[DATA RECORDS Boundary: Start]

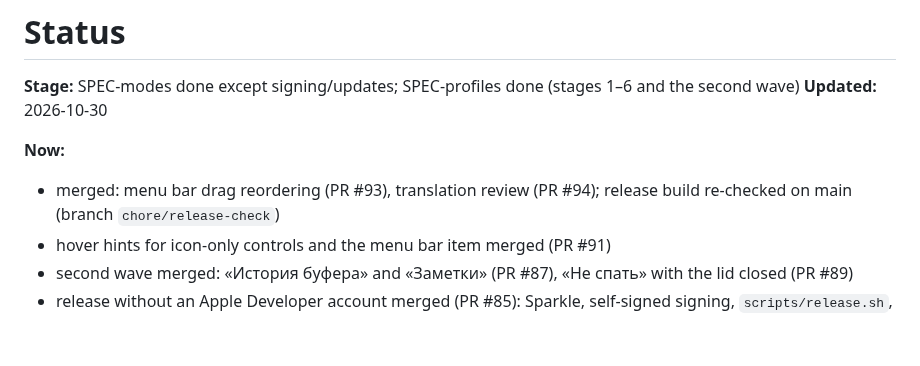
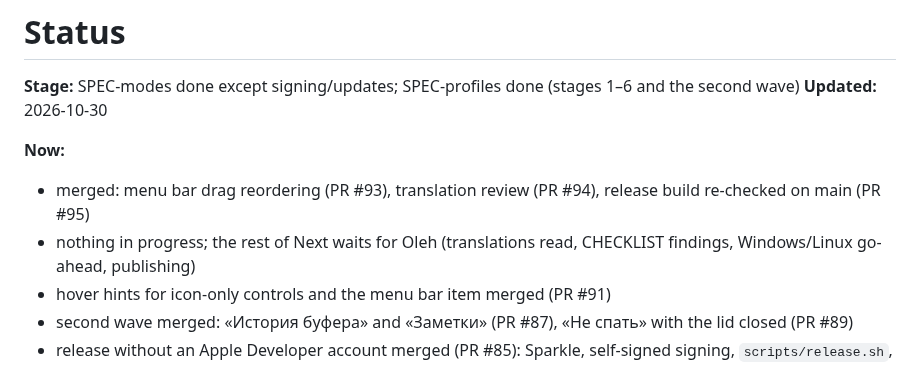
Before and after one commit to OlehDemishev/AIHubBar, a Markdown page: docs/STATUS.md, the part around the change. Rendered like a GitHub page; blank space fills up the shorter version.

Commit message:
Update STATUS header after the three merges
Co-Authored-By: Claude Opus 5.5 <noreply@anthropic.com>

```diff
--- a/docs/STATUS.md
+++ b/docs/STATUS.md
@@ -5,7 +5,8 @@
 **Updated:** 2026-10-30
 
 **Now:**
-- merged: menu bar drag reordering (PR #93), translation review (PR #94); release build re-checked on main (branch `chore/release-check`)
+- merged: menu bar drag reordering (PR #93), translation review (PR #94), release build re-checked on main (PR #95)
+- nothing in progress; the rest of Next waits for Oleh (translations read, CHECKLIST findings, Windows/Linux go-ahead, publishing)
 - hover hints for icon-only controls and the menu bar item merged (PR #91)
 - second wave merged: «История буфера» and «Заметки» (PR #87), «Не спать» with the lid closed (PR #89)
 - release without an Apple Developer account merged (PR #85): Sparkle, self-signed signing, `scripts/release.sh`, MIT license; nothing published yet
```
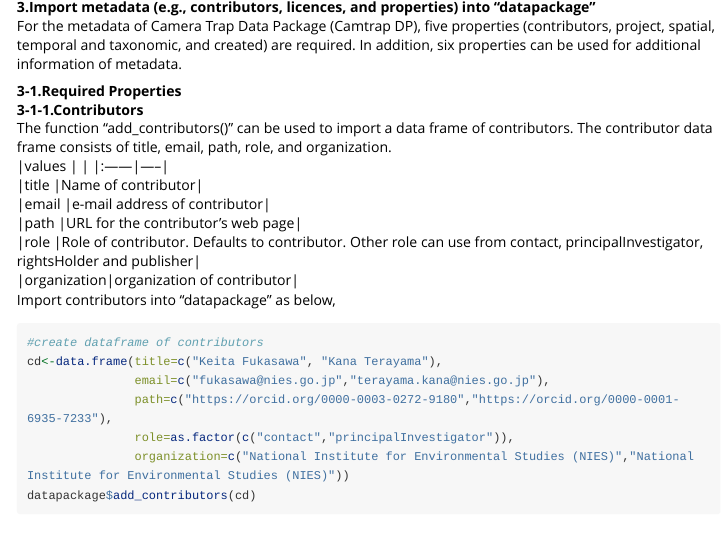
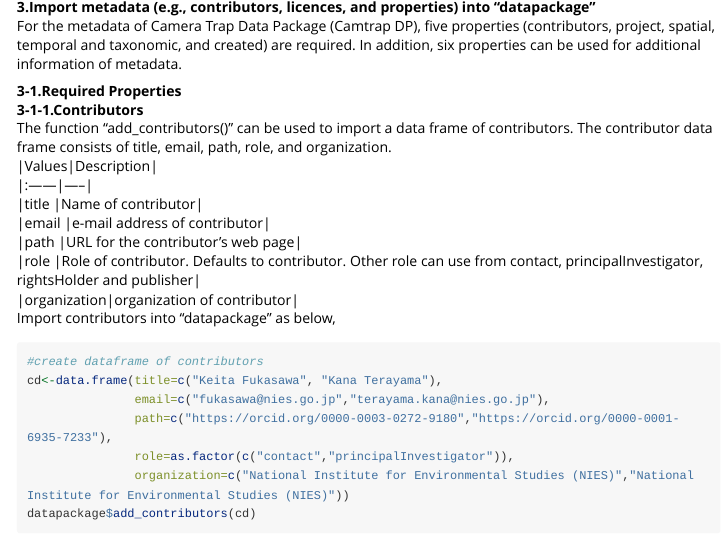
Before and after one commit to kfukasawa37/R2camtrapdp, an R Markdown document (vignettes/Vignette_R2camtrapdp.Rmd): the page in a window 1100 px wide, from 3110 px down. Rendered offline with R 4.5, knitr and Pandoc, with nearby package versions; some code elsewhere in the file could not run offline; long lines of code are wrapped; common packages that the code uses without loading them are loaded.

Commit message:
fixed typo

```diff
--- a/vignettes/Vignette_R2camtrapdp.Rmd
+++ b/vignettes/Vignette_R2camtrapdp.Rmd
@@ -154,7 +154,7 @@ For the metadata of Camera Trap Data Package (Camtrap DP), five properties (cont
 **3-1.Required Properties**
 **3-1-1.Contributors**
 The function "add_contributors()" can be used to import a data frame of contributors. The contributor data frame consists of title, email, path, role, and organization.
-|values |     |
+|Values|Description|
 |:------|-----|
 |title  |Name of contributor|
 |email  |e-mail address of contributor|
```
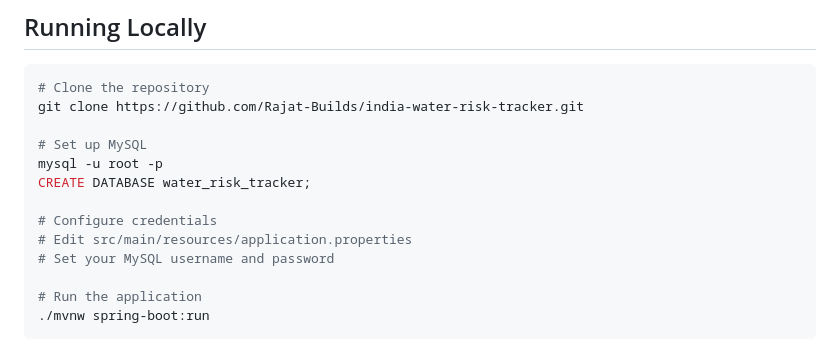
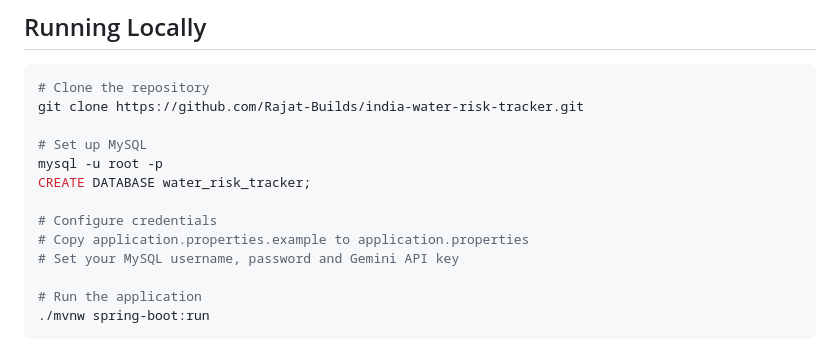
Before and after one commit to Rajat-Builds/india-water-risk-tracker, a Markdown page: README.md, the part around one of its changes. Drawn GitHub-style.

```diff
--- a/README.md
+++ b/README.md
@@ -85,8 +92,8 @@ mysql -u root -p
 CREATE DATABASE water_risk_tracker;
 
 # Configure credentials
-# Edit src/main/resources/application.properties
-# Set your MySQL username and password
+# Copy application.properties.example to application.properties
+# Set your MySQL username, password and Gemini API key
 
 # Run the application
 ./mvnw spring-boot:run
```
Also changed, not shown: other parts of README.md (+16 -9 lines).
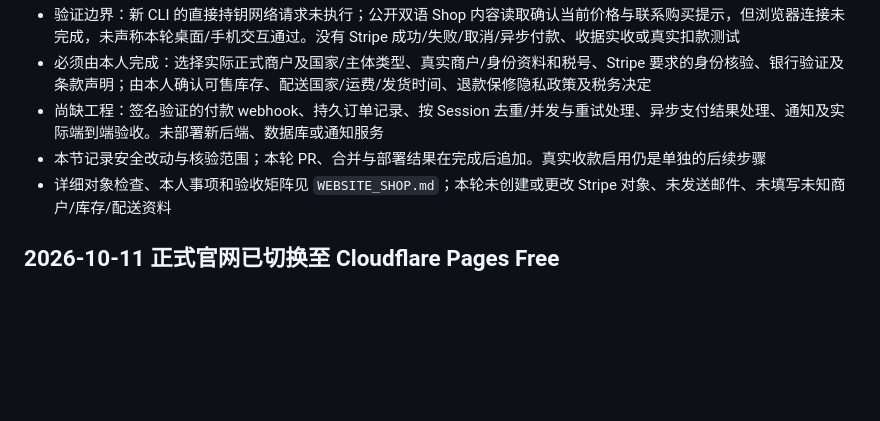
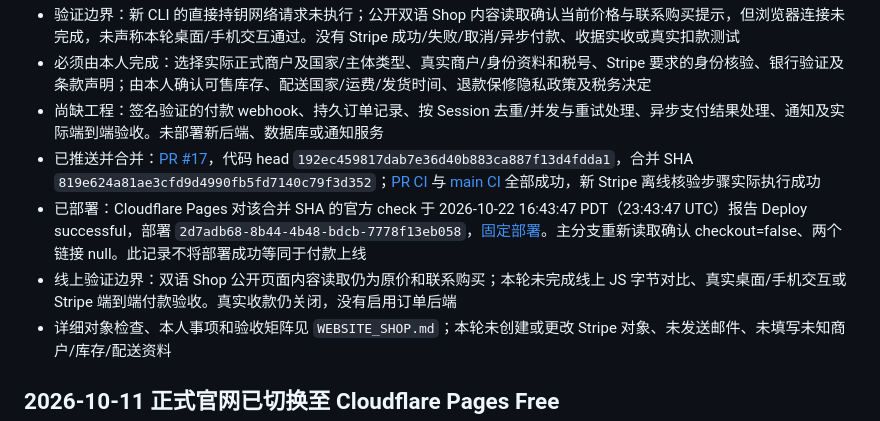
Before and after one commit to xilume/xilume.github.io, a Markdown page: docs/WEBSITE_STATUS.md, the part around the change. GitHub-like rendering; blank space fills up the shorter version.

Commit message:
Record deployed Shop safeguards and remaining Stripe launch requirements

```diff
--- a/docs/WEBSITE_STATUS.md
+++ b/docs/WEBSITE_STATUS.md
@@ -11,7 +11,9 @@
 - 验证边界：新 CLI 的直接持钥网络请求未执行；公开双语 Shop 内容读取确认当前价格与联系购买提示，但浏览器连接未完成，未声称本轮桌面/手机交互通过。没有 Stripe 成功/失败/取消/异步付款、收据实收或真实扣款测试
 - 必须由本人完成：选择实际正式商户及国家/主体类型、真实商户/身份资料和税号、Stripe 要求的身份核验、银行验证及条款声明；由本人确认可售库存、配送国家/运费/发货时间、退款保修隐私政策及税务决定
 - 尚缺工程：签名验证的付款 webhook、持久订单记录、按 Session 去重/并发与重试处理、异步支付结果处理、通知及实际端到端验收。未部署新后端、数据库或通知服务
-- 本节记录安全改动与核验范围；本轮 PR、合并与部署结果在完成后追加。真实收款启用仍是单独的后续步骤
+- 已推送并合并：[PR #17](https://github.com/xilume/xilume.github.io/pull/17)，代码 head `192ec459817dab7e36d40b883ca887f13d4fdda1`，合并 SHA `819e624a81ae3cfd9d4990fb5fd7140c79f3d352`；[PR CI](https://github.com/xilume/xilume.github.io/actions/runs/39873375758) 与 [main CI](https://github.com/xilume/xilume.github.io/actions/runs/39873435744) 全部成功，新 Stripe 离线核验步骤实际执行成功
+- 已部署：Cloudflare Pages 对该合并 SHA 的官方 check 于 2026-10-22 16:43:47 PDT（23:43:47 UTC）报告 Deploy successful，部署 `2d7adb68-8b44-4b48-bdcb-7778f13eb058`，[固定部署](https://2d7adb68.xilume.pages.dev/)。主分支重新读取确认 checkout=false、两个链接 null。此记录不将部署成功等同于付款上线
+- 线上验证边界：双语 Shop 公开页面内容读取仍为原价和联系购买；本轮未完成线上 JS 字节对比、真实桌面/手机交互或 Stripe 端到端付款验收。真实收款仍关闭，没有启用订单后端
 - 详细对象检查、本人事项和验收矩阵见 `WEBSITE_SHOP.md`；本轮未创建或更改 Stripe 对象、未发送邮件、未填写未知商户/库存/配送资料
 
 ## 2026-10-11 正式官网已切换至 Cloudflare Pages Free
```
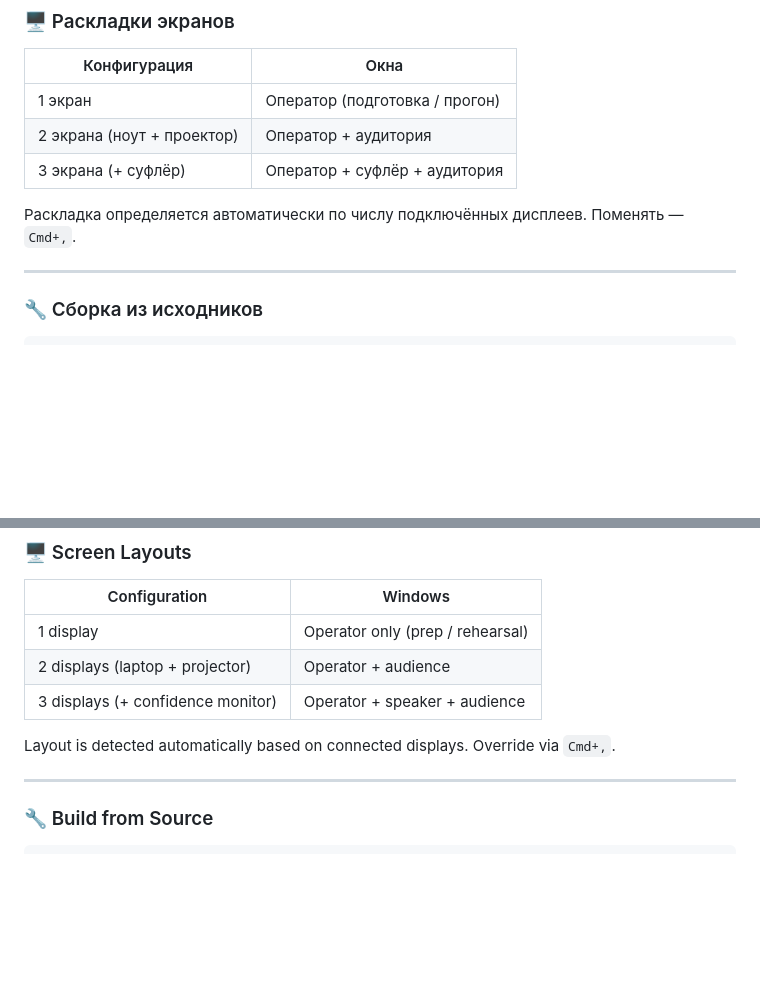
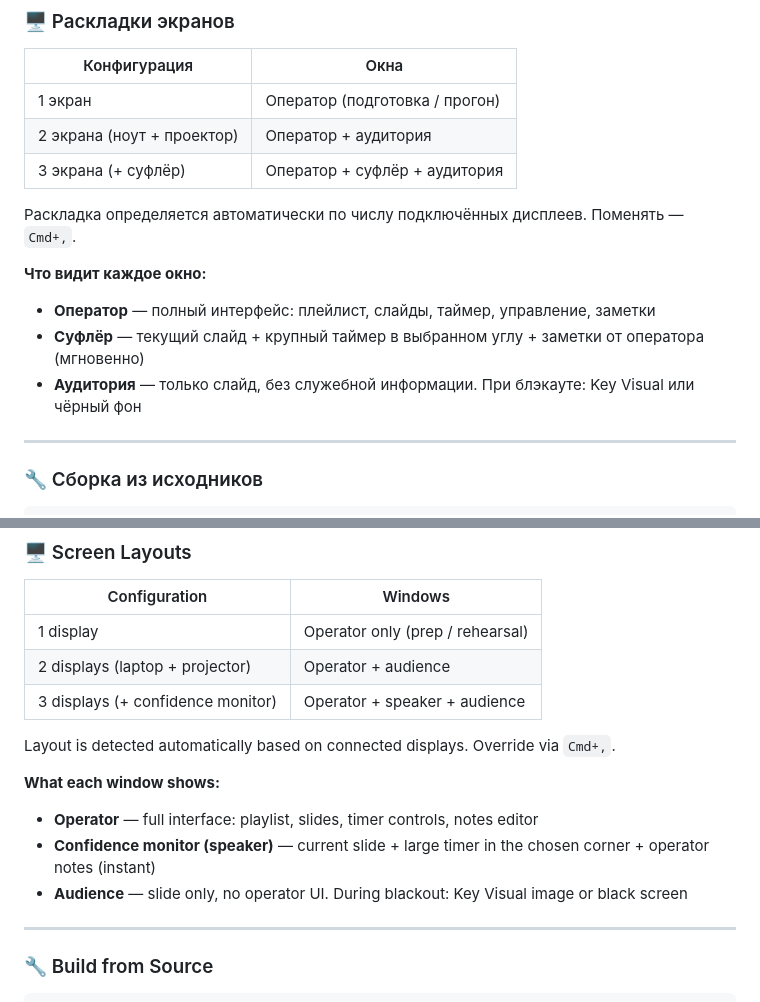
Before and after one commit to ttpa3dhuk/PDF-Presenter, a Markdown page: README.md, 2 parts joined by grey strips. Drawn GitHub-style; blank space fills up the shorter version.

```diff
--- a/README.md
+++ b/README.md
@@ -118,6 +123,11 @@ PDF и картинки работают сразу, без зависимост
 | 3 экрана (+ суфлёр) | Оператор + суфлёр + аудитория |
 
 Раскладка определяется автоматически по числу подключённых дисплеев. Поменять — `Cmd+,`.
+
+**Что видит каждое окно:**
+- **Оператор** — полный интерфейс: плейлист, слайды, таймер, управление, заметки
+- **Суфлёр** — текущий слайд + крупный таймер в выбранном углу + заметки от оператора (мгновенно)
+- **Аудитория** — только слайд, без служебной информации. При блэкауте: Key Visual или чёрный фон
 
 ---
 
@@ -236,6 +251,11 @@ PDF and image files work immediately without any dependencies.
 
 Layout is detected automatically based on connected displays. Override via `Cmd+,`.
 
+**What each window shows:**
+- **Operator** — full interface: playlist, slides, timer controls, notes editor
+- **Confidence monitor (speaker)** — current slide + large timer in the chosen corner + operator notes (instant)
+- **Audience** — slide only, no operator UI. During blackout: Key Visual image or black screen
+
 ---
 
 ### 🔧 Build from Source
```
Also changed, not shown: other parts of README.md (+23 -13 lines).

[DATA RECORDS Boundary: End]

EXERCISE PROMPT →
Wherever the word "other" appears in the records above, copy that line.

EXERCISE OUTPUT →
Also changed, not shown: other parts of README.md (+16 -9 lines).
Also changed, not shown: other parts of README.md (+23 -13 lines).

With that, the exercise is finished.